June 22, 2015 NEW HAVEN, CT: Innovations for Poverty Action (IPA) announced today a new $7.4 million grant to support research on product design innovations that enable the poor to access, use, and benefit from financial services. This Bill & Melinda Gates Foundation grant will help researchers design effective financial services and products to serve the billions of unbanked and underbanked adults around the developing world and accelerate their transition out of poverty.
Access to safe and appropriate tools to mitigate risk, save, transact, and borrow money is an important avenue to help the poor transition out of poverty. Technology, particularly the growth of digital finance, is rapidly transforming and growing the suite of financial services accessible by the poor. While access is expanding, 46 percent of adults in developing economies remain unbanked, and important gaps in financial inclusion continue to persist for women and poorer households. An important challenge is to ensure (and measure) that the financial services and products accessed by the poor benefit them by helping them manage shocks and invest in their future.
“We’re seeing unprecedented gains in the ability to bring financial services to the poor,” remarked Dartmouth College’s Jonathan Zinman, academic co-lead of the initiative, “but do these financial services actually help the poor? We need more rigorous evaluations to understand whether they do, and how to do it better.”
Through a new 4-year initiative, the Financial Inclusion Program at IPA will build evidence on what works in financial services by supporting rigorous research on product design to help the poor manage and grow their money. The program uses an annual competitive fund to support randomized evaluations of financial services and product design, with a particular focus on services offered through digital channels. This initiative builds on a foundation of evidence which IPA developed in partnership with Yale University by testing solutions to foster the use of savings and payment products among the poor.
The research this grant supports will test innovations addressing the key barriers to financial inclusion faced by low-income households through product design. According to Dean Karlan of Yale University and academic co-lead of the initiative, “There is a need for more collaboration between researchers and financial service providers to design and test financial products for the poor. We are especially looking at ways to embed insights on human behavior into product design, and developing tools that are effective in helping women, farmers, and entrepreneurs fully benefit from access to financial services.”

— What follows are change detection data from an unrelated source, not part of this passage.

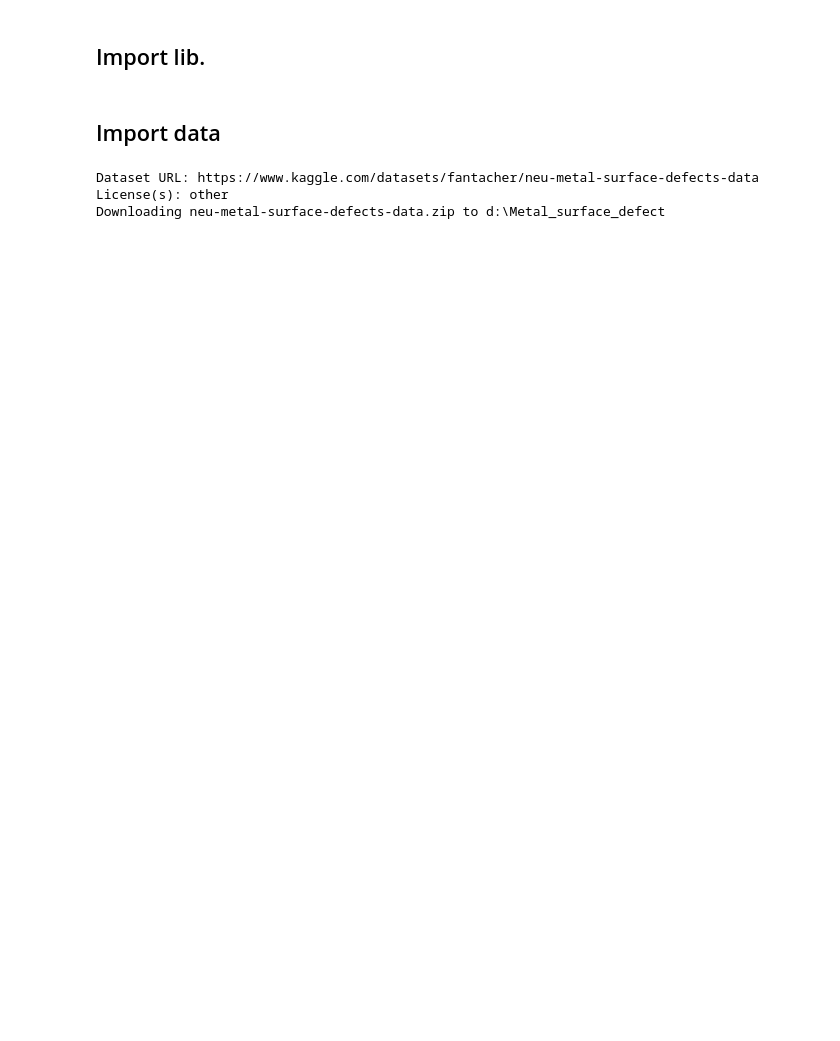
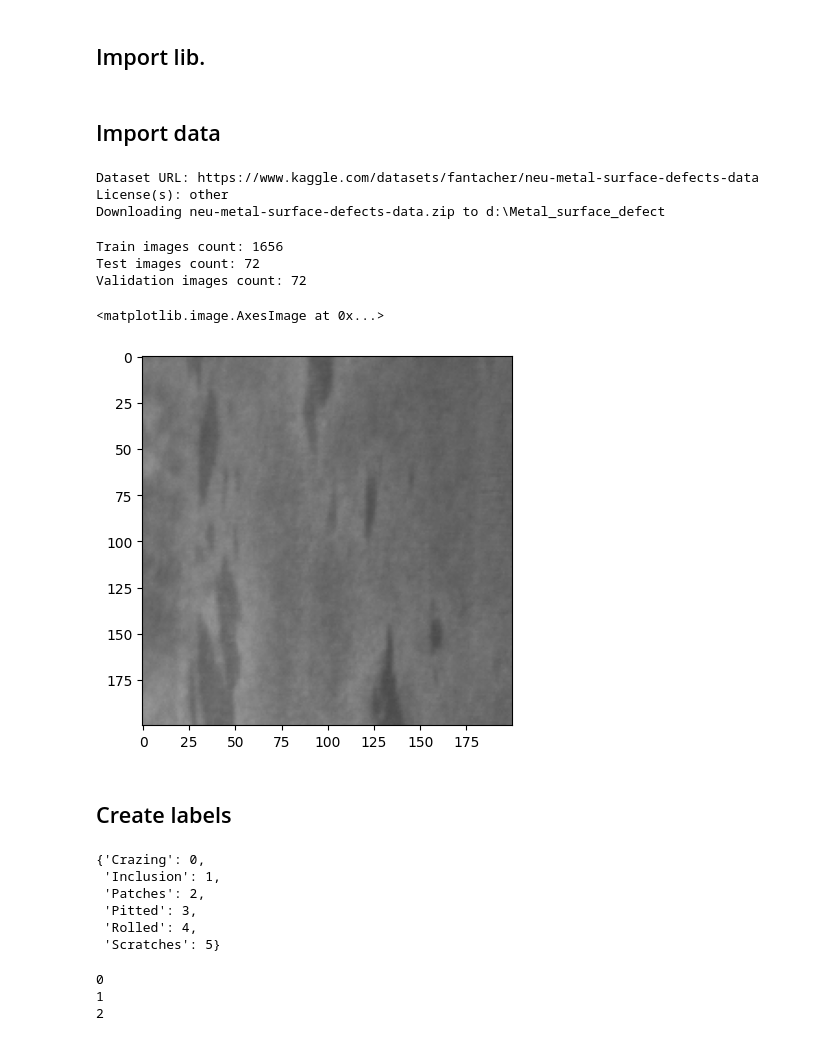
Before and after one commit to Nantakxrn007/Metal_surface_defect, a Jupyter notebook: main.ipynb, the cells around one changed output. Drawn from its saved outputs; the diff is of its cells as text; code cells hidden in the pictures; blank space fills up the shorter version.

```diff
--- a/main.ipynb
+++ b/main.ipynb
@@ -29,3 +29,45 @@ Downloading neu-metal-surface-defects-data.zip to d:\Metal_surface_defect
 # %%
 with zipfile.ZipFile("neu-metal-surface-defects-data.zip", "r") as zip_ref:
     zip_ref.extractall("neu_defects")
+# %%
+base_path = r"D:\Metal_surface_defect\neu_defects\NEU Metal Surface Defects Data"
+splits = ["train", "test", "valid"]
+classes = ["Crazing", "Inclusion", "Patches", "Pitted", "Rolled", "Scratches"]
+# %%
+def get_all_images(base_path, split, classes):
+    images = []
+    for cls in classes:
+        folder = os.path.join(base_path, split, cls)
+        images += [os.path.join(folder, img) for img in os.listdir(folder)]
+    return images
+
+train_images = get_all_images(base_path, "train", classes)
+test_images = get_all_images(base_path, "test", classes)
+val_images = get_all_images(base_path, "valid", classes)
+
+print(f"Train images count: {len(train_images)}")
+print(f"Test images count: {len(test_images)}")
+print(f"Validation images count: {len(val_images)}")
+# %% [output]
+Train images count: 1656
+Test images count: 72
+Validation images count: 72
+# %%
+img = cv2.imread(train_images[276]) #0 - 275 change type
+plt.imshow(img)
+# %% [output]
+<matplotlib.image.AxesImage at 0x...>
+[figure, added]
+# %% [markdown]
+## Create labels
+# %%
+classes = ["Crazing", "Inclusion", "Patches", "Pitted", "Rolled", "Scratches"]
+class_to_idx = {cls: idx for idx, cls in enumerate(classes)}
+class_to_idx
+# %% [output]
+{'Crazing': 0,
+ 'Inclusion': 1,
+ 'Patches': 2,
+ 'Pitted': 3,
+ 'Rolled': 4,
+ 'Scratches': 5}
@@ -31,0 +84,8 @@ with zipfile.ZipFile("neu-metal-surface-defects-data.zip", "r") as zip_ref:
+# %%
+print(train_labels[0])
+print(train_labels[276])
+print(train_labels[552])
+# %% [output]
+0
+1
+2
```
Also changed, not shown: parts of 4 cells of this notebook.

The growing ecosystem of digital channels and payment technology is opening the way to new opportunities to deepen inclusion and the impact of these services on the lives of the poor by designing financial and non-financial products and services linked to digital payment platforms. “We’re excited to receive funding from the Gates Foundation to support cutting-edge research on effective financial solutions for the poor, and most importantly we look forward to the impact the work can have on helping the poor save and grow their money,” said Annie Duflo, IPA’s Executive Director.
The competitive fund will provide support to several randomized evaluations across at least three annual competitive funding rounds. The first Call for Expressions of Interest is now open and will accept applications through August 2, 2015. For more information and to apply to the competitive fund, please visit www.poverty-action.org/financialinclusion/competitivefund.
Innovations for Poverty Action (IPA) is a research and policy non-profit that discovers and promotes effective solutions to global poverty problems. IPA brings together researchers and decision-makers to design, rigorously evaluate, and refine these solutions and their applications, ensuring that the evidence created is used to improve opportunities for the world’s poor. www.poverty-action.org
Contact: Jeffrey Mosenkis, Innovations for Poverty Action, email@example.com , 203-772-2216